Parents' Fighting Can Even Affect Infants: Study
Infants whose parents had more relationship 'instability' slept more poorly at 18 months old
WEDNESDAY, May 11, 2011 (HealthDay News) -- Infants' sleep patterns can be disrupted if their parents have severe relationship problems and are constantly arguing, a new study finds.
In addition, infants who heard regular blow-ups between parents when they were 9 months old continued to have troubled sleep patterns -- marked by problems getting to sleep and staying asleep -- even when they were 18-month-old toddlers.
The researchers found, however, that infants' sleep patterns had no effect on parents' relationships.
The findings were from a study by an international team of researchers, who analyzed data from more than 300 U.S. children and parents. All of the children were adopted at birth, which let researchers focus on how family relationships -- without the influence of genetics -- might affect the infants' sleep patterns.
"Regulated sleep is essential during infancy for healthy brain and physical development.
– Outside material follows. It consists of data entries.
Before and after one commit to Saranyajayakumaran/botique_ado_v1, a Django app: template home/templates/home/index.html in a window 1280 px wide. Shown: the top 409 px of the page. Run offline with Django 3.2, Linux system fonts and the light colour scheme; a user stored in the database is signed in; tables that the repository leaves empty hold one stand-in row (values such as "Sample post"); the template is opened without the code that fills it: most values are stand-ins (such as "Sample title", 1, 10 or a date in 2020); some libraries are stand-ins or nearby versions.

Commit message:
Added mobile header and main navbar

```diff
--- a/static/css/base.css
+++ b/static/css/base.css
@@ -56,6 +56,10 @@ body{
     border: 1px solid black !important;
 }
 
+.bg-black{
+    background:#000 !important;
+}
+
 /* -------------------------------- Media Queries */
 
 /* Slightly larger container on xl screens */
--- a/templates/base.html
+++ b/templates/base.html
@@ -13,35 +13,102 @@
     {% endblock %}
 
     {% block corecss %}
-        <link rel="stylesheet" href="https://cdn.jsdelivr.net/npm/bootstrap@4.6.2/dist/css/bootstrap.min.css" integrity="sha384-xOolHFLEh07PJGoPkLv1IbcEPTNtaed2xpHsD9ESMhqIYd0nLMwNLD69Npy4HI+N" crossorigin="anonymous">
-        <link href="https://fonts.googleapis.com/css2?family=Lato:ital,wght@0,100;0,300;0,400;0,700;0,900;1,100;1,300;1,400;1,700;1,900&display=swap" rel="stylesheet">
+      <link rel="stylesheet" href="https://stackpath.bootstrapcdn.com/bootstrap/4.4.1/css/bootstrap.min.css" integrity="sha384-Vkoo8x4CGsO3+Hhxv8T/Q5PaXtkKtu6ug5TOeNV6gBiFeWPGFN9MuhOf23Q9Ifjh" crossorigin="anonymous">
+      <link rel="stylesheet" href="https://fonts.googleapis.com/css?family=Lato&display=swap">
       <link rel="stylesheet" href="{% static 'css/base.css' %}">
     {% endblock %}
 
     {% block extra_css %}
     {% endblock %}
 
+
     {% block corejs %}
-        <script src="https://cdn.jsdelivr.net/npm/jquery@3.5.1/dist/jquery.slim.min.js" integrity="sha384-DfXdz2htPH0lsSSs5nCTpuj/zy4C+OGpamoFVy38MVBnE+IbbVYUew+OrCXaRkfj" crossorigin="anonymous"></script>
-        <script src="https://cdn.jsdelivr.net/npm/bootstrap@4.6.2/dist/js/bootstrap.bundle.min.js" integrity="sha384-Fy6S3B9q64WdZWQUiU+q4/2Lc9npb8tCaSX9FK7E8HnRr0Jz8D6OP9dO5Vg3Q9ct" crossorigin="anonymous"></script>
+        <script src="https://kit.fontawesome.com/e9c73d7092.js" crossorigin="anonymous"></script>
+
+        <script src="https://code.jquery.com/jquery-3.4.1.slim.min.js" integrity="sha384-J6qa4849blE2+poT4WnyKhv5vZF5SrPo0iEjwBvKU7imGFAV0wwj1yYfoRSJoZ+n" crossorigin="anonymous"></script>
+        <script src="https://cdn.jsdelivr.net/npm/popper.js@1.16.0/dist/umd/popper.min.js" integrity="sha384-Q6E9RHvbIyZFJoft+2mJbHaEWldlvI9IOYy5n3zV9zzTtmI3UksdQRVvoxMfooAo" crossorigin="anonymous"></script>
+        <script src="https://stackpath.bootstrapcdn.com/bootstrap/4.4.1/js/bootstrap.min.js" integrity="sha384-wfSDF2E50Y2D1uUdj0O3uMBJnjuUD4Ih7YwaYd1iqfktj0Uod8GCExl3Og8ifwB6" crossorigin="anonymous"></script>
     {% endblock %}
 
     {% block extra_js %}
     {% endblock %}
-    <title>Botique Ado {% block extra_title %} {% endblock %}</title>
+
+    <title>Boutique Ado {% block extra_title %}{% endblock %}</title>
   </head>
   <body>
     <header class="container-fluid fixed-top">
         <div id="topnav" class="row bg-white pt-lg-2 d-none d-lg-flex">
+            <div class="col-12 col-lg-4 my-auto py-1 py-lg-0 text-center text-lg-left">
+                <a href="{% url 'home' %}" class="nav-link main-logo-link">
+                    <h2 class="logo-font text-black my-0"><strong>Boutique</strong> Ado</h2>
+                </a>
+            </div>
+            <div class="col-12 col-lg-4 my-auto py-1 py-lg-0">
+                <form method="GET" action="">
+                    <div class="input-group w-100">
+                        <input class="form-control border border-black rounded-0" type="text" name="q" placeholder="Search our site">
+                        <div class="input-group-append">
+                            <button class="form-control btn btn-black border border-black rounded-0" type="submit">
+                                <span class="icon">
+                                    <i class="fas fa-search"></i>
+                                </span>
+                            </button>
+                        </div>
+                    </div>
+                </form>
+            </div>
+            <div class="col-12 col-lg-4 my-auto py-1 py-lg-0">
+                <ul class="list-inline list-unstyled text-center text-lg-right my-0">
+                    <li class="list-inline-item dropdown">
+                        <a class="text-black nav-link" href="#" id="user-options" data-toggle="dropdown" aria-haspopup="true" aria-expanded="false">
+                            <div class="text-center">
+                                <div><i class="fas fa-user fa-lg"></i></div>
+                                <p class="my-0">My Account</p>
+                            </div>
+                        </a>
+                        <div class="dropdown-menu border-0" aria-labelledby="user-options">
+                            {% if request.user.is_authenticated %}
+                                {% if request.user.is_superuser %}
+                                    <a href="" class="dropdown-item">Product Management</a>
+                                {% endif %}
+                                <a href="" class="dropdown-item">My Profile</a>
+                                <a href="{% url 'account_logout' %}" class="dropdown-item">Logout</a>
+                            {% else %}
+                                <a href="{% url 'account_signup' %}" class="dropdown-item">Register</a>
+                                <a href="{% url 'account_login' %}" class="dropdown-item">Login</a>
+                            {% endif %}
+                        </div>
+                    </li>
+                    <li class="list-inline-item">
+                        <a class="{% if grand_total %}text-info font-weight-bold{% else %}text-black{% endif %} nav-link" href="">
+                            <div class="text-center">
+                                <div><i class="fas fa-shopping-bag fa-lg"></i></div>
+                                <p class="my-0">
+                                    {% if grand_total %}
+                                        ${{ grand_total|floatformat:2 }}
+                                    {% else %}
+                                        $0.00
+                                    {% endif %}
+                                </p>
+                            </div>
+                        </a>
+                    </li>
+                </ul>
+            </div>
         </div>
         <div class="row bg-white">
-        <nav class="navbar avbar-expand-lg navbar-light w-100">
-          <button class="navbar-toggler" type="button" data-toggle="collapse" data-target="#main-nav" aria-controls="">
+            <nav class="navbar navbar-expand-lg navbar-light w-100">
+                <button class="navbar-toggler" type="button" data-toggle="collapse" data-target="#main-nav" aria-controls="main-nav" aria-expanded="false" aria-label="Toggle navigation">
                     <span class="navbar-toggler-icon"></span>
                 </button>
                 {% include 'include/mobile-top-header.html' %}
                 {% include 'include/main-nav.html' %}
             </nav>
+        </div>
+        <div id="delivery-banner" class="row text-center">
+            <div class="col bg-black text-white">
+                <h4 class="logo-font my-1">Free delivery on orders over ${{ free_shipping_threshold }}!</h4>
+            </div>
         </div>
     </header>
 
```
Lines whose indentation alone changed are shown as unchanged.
Disrupted sleep patterns early in life have serious implications for children's long-term development," study co-author Gordon Harold, chair in behavioral genetics and developmental psychopathology at the University of Leicester, U.K., said in a university news release.
"How couples/parents relate to each other -- specifically, how they manage conflicts in their everyday lives -- is also recognized as having significant implications for children's long term emotional, behavioral and academic development," he added. "Understanding which comes first, children's sleep problems affecting parent relationship quality or parent relationship quality affecting children's sleep problems, has significant clinical implications."
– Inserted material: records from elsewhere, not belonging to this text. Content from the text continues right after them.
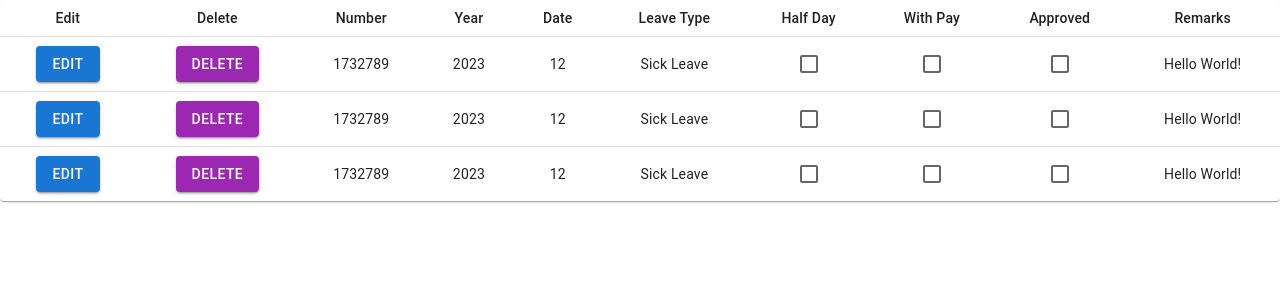
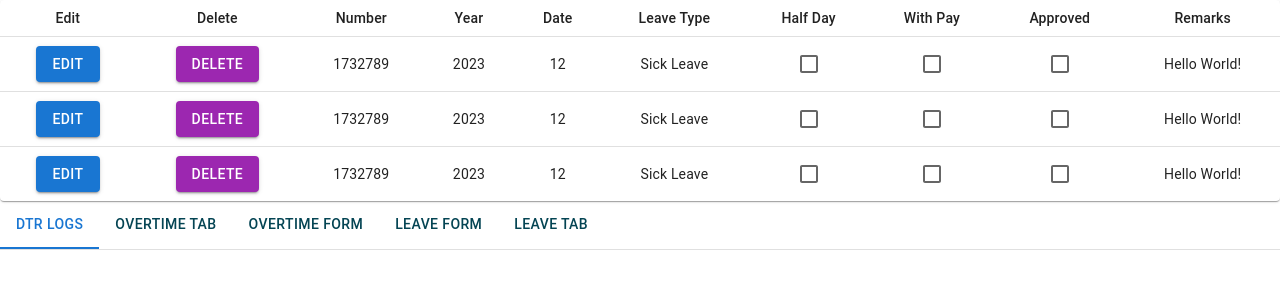
Before and after one commit to gerald-diego54/payroll-client, a Next.js app: page /test in a window 1280 px wide. Shown: the top 300 px of the page. Built offline with nearby package versions, Linux system fonts and the light colour scheme.

Commit message:
added types

```diff
--- a/pages/test.tsx
+++ b/pages/test.tsx
@@ -12,6 +12,7 @@ const TestComponent: NextPage = () => {
                 {/* <ColorTabs /> */}
                 {/* <OvertimeTab /> */}
                 <CustomTable />
+                <CustomTabs />
             </Box>
         </div>
     );
--- a/src/components/form_modals/Tabs.tsx
+++ b/src/components/form_modals/Tabs.tsx
@@ -3,8 +3,9 @@ import Tabs from "@mui/material/Tabs";
 import Tab from "@mui/material/Tab";
 import Box from "@mui/material/Box";
 import Divider from "@mui/material/Divider";
+import { TabName } from "@/types/tabs.d";
 
-export default function ColorTabs() {
+const CustomTabs = () => {
     const [value, setValue] = React.useState("one");
 
     const handleChange = (event: React.SyntheticEvent, newValue: string) => {
@@ -14,13 +15,15 @@ export default function ColorTabs() {
     return (
         <Box sx={{ backgroundColor: "transparent", width: "100%", height: "100vh" }}>
             <Tabs value={value} onChange={handleChange} indicatorColor="primary">
-                <Tab value="one" label="DTR LOGS" sx={{ color: "#044453" }} />
-                <Tab value="two" label="OVERTIME TAB" sx={{ color: "#044453" }} />
-                <Tab value="three" label="OVERTIME FORM" sx={{ color: "#044453" }} />
-                <Tab value="four" label="LEAVE FORM" sx={{ color: "#044453" }} />
-                <Tab value="five" label="LEAVE TAB" sx={{ color: "#044453" }} />
+                <Tab value={TabName.TAB_ONE} label="DTR LOGS" sx={{ color: "#044453" }} />
+                <Tab value={TabName.TAB_TWO} label="OVERTIME TAB" sx={{ color: "#044453" }} />
+                <Tab value={TabName.TAB_THREE} label="OVERTIME FORM" sx={{ color: "#044453" }} />
+                <Tab value={TabName.TAB_FOUR} label="LEAVE FORM" sx={{ color: "#044453" }} />
+                <Tab value={TabName.TAB_FIVE} label="LEAVE TAB" sx={{ color: "#044453" }} />
             </Tabs>
             <Divider />
         </Box>
     );
-}
+};
+
+export default CustomTabs;
--- /dev/null
+++ b/types/tabs.d.ts
@@ -0,0 +1,7 @@
+export enum TabName {
+    TAB_ONE = "one",
+    TAB_TWO = "two",
+    TAB_THREE = "three",
+    TAB_FOUR = "four",
+    TAB_FIVE = "five",
+}
```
The findings appear in the journal Child Development.
The Nemours Foundation has more about infants and sleep.